◆ Provided material:
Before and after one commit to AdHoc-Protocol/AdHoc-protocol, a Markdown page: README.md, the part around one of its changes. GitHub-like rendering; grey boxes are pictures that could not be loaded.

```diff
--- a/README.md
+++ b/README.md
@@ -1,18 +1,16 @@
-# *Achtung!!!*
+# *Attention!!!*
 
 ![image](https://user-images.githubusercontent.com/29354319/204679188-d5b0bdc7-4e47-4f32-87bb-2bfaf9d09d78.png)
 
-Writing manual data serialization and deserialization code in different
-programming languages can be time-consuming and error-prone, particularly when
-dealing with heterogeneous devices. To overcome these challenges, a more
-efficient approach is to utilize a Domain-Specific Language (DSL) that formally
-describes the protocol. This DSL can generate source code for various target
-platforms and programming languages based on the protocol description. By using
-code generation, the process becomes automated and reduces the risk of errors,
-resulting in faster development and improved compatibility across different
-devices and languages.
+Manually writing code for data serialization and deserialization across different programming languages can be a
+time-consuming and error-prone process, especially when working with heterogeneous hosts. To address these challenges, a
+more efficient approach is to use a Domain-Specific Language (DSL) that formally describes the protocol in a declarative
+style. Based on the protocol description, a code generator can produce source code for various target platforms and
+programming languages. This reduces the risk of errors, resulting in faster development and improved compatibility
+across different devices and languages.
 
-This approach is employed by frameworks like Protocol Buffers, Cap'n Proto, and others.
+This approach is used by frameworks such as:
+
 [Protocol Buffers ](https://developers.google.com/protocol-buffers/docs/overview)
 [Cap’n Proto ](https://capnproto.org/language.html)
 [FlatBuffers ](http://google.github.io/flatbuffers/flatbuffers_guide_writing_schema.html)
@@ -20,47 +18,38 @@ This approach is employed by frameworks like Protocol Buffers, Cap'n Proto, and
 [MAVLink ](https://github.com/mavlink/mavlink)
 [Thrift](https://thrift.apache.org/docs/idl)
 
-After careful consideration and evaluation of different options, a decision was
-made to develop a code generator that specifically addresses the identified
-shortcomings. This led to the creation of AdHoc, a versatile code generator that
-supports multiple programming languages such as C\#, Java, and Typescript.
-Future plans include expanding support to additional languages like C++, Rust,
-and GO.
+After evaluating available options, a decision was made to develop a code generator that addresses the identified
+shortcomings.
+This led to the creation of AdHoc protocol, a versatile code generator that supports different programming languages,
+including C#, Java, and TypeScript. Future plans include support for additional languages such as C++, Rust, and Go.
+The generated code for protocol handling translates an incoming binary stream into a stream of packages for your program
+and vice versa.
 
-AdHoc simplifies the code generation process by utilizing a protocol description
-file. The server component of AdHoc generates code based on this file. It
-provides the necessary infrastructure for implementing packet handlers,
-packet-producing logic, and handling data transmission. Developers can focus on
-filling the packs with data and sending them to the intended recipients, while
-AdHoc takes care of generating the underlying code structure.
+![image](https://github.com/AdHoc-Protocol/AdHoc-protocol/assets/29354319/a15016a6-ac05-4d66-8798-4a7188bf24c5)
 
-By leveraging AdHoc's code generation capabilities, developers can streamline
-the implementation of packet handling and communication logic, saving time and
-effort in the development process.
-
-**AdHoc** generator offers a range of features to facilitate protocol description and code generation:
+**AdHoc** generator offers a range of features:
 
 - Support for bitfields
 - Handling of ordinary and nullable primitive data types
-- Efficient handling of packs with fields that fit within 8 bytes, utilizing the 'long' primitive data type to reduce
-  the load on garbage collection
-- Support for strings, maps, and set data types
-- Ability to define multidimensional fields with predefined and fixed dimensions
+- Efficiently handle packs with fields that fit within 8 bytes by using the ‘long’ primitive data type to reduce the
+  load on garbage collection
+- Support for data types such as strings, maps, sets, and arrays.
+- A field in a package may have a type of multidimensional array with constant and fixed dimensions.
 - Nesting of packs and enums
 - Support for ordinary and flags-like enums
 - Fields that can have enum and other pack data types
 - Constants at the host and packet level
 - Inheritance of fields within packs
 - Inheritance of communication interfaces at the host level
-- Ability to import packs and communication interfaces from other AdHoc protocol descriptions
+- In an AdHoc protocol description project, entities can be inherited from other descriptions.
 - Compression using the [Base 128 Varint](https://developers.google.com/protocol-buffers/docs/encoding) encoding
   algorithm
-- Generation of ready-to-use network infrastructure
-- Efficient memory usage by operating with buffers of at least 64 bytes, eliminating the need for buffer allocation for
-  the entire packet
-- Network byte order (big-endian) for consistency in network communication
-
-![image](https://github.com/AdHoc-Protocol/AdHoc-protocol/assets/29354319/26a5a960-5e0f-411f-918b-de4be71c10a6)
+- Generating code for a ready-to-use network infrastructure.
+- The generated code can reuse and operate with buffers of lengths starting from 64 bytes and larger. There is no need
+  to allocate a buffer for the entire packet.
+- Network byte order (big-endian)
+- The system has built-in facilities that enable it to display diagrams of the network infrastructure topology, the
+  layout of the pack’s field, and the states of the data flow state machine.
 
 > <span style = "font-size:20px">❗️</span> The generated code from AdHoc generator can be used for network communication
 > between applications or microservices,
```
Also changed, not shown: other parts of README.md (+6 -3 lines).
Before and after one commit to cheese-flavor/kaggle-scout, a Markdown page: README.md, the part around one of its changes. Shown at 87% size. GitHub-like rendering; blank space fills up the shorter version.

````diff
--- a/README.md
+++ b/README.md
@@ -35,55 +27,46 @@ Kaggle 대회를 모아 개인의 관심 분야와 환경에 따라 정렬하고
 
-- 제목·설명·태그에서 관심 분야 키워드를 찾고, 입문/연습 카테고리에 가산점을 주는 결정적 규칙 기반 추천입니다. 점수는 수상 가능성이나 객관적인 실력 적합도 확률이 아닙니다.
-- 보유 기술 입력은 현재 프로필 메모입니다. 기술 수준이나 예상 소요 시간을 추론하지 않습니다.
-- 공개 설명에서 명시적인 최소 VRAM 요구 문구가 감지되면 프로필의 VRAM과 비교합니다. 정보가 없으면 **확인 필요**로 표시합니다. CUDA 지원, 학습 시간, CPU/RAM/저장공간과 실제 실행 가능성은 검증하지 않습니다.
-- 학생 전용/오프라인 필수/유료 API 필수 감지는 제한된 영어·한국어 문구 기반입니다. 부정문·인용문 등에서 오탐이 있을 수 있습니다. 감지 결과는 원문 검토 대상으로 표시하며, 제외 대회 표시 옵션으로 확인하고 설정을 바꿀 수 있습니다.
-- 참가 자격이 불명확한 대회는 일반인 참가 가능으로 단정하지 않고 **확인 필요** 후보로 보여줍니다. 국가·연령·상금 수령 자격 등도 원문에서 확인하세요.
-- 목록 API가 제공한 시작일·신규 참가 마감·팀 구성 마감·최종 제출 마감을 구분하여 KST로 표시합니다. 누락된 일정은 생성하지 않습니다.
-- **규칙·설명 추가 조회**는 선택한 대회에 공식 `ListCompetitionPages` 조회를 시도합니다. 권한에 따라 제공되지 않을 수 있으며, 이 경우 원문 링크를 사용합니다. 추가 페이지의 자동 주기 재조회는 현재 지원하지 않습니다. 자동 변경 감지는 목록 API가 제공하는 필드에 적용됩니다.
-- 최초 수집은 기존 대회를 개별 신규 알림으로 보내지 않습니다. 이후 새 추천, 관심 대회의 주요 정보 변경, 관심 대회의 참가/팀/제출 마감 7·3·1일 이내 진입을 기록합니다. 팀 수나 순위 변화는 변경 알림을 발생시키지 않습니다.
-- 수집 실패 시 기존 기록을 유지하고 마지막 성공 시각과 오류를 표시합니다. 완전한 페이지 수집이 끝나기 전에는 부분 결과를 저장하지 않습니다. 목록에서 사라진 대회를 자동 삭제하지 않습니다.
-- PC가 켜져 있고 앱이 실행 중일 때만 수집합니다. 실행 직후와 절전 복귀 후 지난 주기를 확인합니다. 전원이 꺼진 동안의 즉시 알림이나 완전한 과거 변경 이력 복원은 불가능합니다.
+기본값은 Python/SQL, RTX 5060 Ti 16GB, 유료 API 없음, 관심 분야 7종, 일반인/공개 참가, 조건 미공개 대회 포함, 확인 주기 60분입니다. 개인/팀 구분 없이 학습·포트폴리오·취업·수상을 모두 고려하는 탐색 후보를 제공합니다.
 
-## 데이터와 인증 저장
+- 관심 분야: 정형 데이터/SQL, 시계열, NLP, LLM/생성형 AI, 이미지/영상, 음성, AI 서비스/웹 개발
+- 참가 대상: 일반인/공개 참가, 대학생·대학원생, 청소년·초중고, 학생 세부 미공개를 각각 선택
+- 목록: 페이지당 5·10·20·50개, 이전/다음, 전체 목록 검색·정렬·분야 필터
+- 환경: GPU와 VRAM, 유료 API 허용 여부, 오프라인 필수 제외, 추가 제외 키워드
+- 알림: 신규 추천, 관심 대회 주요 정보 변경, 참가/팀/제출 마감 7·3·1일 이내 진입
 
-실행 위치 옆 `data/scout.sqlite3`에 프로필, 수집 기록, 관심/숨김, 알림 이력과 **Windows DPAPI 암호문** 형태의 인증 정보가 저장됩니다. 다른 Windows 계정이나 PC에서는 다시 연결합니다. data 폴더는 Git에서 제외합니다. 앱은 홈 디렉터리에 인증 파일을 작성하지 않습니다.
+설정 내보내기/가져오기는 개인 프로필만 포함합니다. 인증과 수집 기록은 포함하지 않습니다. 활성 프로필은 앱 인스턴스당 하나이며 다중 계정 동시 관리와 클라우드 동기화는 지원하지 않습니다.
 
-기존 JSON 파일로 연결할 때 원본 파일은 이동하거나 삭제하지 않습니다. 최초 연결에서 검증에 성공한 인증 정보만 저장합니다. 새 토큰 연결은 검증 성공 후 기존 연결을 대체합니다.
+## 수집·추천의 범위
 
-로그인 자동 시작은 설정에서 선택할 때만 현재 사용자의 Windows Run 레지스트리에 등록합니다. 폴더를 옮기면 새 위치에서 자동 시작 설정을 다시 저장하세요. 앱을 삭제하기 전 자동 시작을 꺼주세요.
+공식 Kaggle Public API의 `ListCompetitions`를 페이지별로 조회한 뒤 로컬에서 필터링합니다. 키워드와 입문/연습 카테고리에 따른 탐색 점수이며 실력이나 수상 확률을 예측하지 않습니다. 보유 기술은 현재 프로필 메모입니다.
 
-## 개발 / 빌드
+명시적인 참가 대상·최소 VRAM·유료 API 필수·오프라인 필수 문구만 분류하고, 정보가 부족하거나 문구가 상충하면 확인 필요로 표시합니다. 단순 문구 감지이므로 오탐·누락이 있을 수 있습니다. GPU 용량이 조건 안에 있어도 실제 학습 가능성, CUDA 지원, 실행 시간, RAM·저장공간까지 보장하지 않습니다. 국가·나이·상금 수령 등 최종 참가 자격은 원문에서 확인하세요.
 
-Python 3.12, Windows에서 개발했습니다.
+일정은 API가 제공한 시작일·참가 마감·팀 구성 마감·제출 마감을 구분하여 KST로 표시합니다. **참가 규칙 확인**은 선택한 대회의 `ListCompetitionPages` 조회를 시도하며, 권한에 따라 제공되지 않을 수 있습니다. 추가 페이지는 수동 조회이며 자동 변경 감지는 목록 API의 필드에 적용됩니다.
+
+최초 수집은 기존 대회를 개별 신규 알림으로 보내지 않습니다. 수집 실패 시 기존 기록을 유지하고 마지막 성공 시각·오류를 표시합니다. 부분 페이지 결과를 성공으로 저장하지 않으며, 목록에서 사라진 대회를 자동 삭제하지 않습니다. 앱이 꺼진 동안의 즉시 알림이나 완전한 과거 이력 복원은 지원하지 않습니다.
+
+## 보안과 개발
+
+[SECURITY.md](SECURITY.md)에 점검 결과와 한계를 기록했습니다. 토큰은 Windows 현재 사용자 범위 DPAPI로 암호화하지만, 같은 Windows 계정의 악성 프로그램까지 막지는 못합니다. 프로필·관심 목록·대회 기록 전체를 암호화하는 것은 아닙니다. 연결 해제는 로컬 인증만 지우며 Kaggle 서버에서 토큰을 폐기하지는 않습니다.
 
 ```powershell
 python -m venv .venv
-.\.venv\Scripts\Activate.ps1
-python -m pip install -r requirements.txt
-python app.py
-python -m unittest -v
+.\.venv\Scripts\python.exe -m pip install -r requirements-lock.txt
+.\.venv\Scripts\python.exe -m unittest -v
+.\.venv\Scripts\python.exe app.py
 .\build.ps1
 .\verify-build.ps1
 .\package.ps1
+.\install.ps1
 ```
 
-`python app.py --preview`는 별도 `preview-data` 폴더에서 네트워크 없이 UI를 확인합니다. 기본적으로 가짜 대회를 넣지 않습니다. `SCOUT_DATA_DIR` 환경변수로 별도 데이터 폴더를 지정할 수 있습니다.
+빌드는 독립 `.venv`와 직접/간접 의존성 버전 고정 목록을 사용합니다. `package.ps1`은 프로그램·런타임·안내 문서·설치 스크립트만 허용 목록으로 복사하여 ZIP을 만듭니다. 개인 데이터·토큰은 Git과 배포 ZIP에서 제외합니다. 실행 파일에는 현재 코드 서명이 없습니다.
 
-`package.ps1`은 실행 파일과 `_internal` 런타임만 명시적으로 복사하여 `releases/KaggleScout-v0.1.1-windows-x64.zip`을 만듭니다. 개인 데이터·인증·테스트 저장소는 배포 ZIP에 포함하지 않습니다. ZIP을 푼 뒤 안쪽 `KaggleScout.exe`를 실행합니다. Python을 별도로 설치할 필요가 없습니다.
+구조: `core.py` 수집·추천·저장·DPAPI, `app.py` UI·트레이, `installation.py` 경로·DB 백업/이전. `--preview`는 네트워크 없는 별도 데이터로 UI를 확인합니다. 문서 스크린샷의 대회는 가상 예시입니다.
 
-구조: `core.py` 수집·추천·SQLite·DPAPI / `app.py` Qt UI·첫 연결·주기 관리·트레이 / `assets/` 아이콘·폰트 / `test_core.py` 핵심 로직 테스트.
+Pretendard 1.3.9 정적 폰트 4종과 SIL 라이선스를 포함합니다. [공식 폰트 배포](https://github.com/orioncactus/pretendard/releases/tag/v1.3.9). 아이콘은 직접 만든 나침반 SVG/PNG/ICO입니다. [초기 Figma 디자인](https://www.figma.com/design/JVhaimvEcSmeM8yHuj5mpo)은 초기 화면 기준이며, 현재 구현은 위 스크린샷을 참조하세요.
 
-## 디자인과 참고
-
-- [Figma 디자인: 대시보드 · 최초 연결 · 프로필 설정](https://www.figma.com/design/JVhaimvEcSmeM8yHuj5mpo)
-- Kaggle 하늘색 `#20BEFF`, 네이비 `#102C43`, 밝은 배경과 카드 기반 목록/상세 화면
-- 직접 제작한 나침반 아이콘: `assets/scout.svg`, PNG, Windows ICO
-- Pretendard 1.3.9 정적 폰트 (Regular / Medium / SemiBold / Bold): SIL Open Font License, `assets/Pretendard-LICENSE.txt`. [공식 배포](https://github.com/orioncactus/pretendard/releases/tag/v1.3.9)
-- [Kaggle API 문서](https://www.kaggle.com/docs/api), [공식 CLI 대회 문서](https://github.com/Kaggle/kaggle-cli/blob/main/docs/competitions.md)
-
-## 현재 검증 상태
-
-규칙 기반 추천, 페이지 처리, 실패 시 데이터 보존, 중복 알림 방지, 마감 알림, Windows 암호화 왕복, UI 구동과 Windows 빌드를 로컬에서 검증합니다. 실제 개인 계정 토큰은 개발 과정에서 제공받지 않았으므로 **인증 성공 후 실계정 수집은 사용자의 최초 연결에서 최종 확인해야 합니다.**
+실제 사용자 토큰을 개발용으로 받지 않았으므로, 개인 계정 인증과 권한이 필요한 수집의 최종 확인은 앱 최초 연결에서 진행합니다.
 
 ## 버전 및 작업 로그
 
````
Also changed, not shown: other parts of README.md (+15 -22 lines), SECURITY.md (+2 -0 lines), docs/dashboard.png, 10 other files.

◆ Work required:
Search the records for the word "assets". Copy each line where it appears.

◆ Output:
+![image](https://github.com/AdHoc-Protocol/AdHoc-protocol/assets/29354319/a15016a6-ac05-4d66-8798-4a7188bf24c5)
-![image](https://github.com/AdHoc-Protocol/AdHoc-protocol/assets/29354319/26a5a960-5e0f-411f-918b-de4be71c10a6)
-구조: `core.py` 수집·추천·SQLite·DPAPI / `app.py` Qt UI·첫 연결·주기 관리·트레이 / `assets/` 아이콘·폰트 / `test_core.py` 핵심 로직 테스트.
-- 직접 제작한 나침반 아이콘: `assets/scout.svg`, PNG, Windows ICO
-- Pretendard 1.3.9 정적 폰트 (Regular / Medium / SemiBold / Bold): SIL Open Font License, `assets/Pretendard-LICENSE.txt`. [공식 배포](https://github.com/orioncactus/pretendard/releases/tag/v1.3.9)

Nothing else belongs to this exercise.